As thrilled as I am to start this blog, its beginning marks the end of my role as a seminary student. For the last three years I have worked two jobs and attended Theological School full time. Having grown up largely unchurched, a Masters-level education in Theology was never part of my plan. And yet as I began my faith journey in high school, I found myself fascinated by the mystery of God, and the power religion seems to hold over people and society. In college I waded into a river of questions about divinity, justice, tradition and doctrine, and found it refreshing that I always found more questions than answers in my search. And while last Saturday marked the end of an amazing three year adventure, it is not the end of my exploration.
Last Saturday, I walked across a porch, shook several hands, was given an expensive, loan-inducing piece of paper and received my Masters of Divinity; all while being lightly strangled by my new masters hood, a symbol of my academic achievement and the knowledge I now supposedly possess. See, the dress I wore under my robe did not have a button, so I could not clasp the hood into place. During the three hour ceremony, while my unclasped hood dug into my skin, I quietly laughed to myself, noting that historically graduate regalia was likely not meant for women or dresses.

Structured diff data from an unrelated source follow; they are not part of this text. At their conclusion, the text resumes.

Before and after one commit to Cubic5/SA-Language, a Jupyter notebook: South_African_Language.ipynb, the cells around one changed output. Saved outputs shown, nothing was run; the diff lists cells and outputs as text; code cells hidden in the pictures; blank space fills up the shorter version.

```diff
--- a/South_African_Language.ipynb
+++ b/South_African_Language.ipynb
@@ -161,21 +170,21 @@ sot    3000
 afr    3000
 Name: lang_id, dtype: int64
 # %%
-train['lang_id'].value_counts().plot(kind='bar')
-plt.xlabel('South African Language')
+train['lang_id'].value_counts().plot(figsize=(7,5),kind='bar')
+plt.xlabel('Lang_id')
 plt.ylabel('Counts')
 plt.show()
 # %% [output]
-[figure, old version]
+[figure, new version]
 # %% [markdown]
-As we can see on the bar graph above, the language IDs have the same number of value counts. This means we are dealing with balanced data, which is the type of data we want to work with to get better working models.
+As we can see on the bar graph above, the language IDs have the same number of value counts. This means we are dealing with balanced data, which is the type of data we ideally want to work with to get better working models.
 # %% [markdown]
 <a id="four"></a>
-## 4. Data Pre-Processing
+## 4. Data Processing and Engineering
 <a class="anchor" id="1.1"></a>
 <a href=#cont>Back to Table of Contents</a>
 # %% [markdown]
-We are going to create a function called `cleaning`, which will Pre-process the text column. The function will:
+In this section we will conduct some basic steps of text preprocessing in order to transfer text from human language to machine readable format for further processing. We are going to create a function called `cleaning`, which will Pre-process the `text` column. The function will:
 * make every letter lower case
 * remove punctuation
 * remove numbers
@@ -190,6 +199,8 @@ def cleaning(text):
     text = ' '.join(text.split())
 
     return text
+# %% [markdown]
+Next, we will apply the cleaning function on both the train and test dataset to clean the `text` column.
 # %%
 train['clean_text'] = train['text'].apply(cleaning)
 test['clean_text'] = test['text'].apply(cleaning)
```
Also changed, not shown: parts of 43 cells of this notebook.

But more than a representation of my achievement or the realities of gender inequality, the hood and its pressure on my neck represented both my time in seminary and the journey I am embarking on. The weight of the hood reminded me of the weight I have endured as both a student and a pastor these last three years. I’m not going to lie, Theological School and its many responsibilities was hard, and this reality wasn’t made easier by my tendency to over-commitment myself and strive for perfection. And though school was a weight I was thankful to carry, as I found community and deep interest in what I was studying, it was still heavy. The hood I wore Saturday not only pointed to this weight I had carried, it also directed me to the weight I will endure as I strive to be an activist, organizer and ally. As I looked to the future, the hood reminded me there is often discomfort in growth, in working with others, and in working for justice, but there is also great reward.
The hood’s grasp on my neck reminded me that my curiosity and search for answers is not over. I am to continue to learn and grow, it is my responsibility. A responsibility further highlighted after the ceremony, when my father-in-law reminded me only 8% of the U.S population holds a Masters degree or higher; meaning I hold an incredible privilege and opportunity I must always be aware of. My education does not absolve me of the need to continue to learn, in fact it means I must be more vigilant in learning from others and the world around me, lest I forget there is knowledge, wisdom and experience that cannot be found in my former classrooms. As the weight of the hood, bore down on my neck and shoulders, it left the imprint of a burden to fight for my voice and knowledge, WITHOUT strangling, resisting or overshadowing the voice, knowledge, wisdom and truth of others; all of which, like my hood, may be uncomfortable at times, but nonetheless, are a gift.
Finally, my hood reminded me to breath. In addition to my need to physically breath, as I peeled the hood from my neck every few minutes, my hood reminded me sometimes I need to peel myself from my work. I must balance my growth, work, and busyness with my need for self-care, fun and breath. While my hood symbolizes my achievements, my burden and my responsibility, it also represents my need to find that which sustains me, gives me peace and enables me to breath deeply all that is hopeful, wonderful and beautiful.
The world of theology is one I never thought I would be in. I never thought I would be pastor or poet, and yet here I am, with a degree and a hood, that is heavy and light all at once. It is a hood that ushers me into this blog and into the world. A world that is beautiful and ugly, healing and hurting, chaotic and strangely ordered. It is a world my hood and I will continue to explore, to serve and to improve, as we humbly wrap ourselves in burden, responsibility and breath.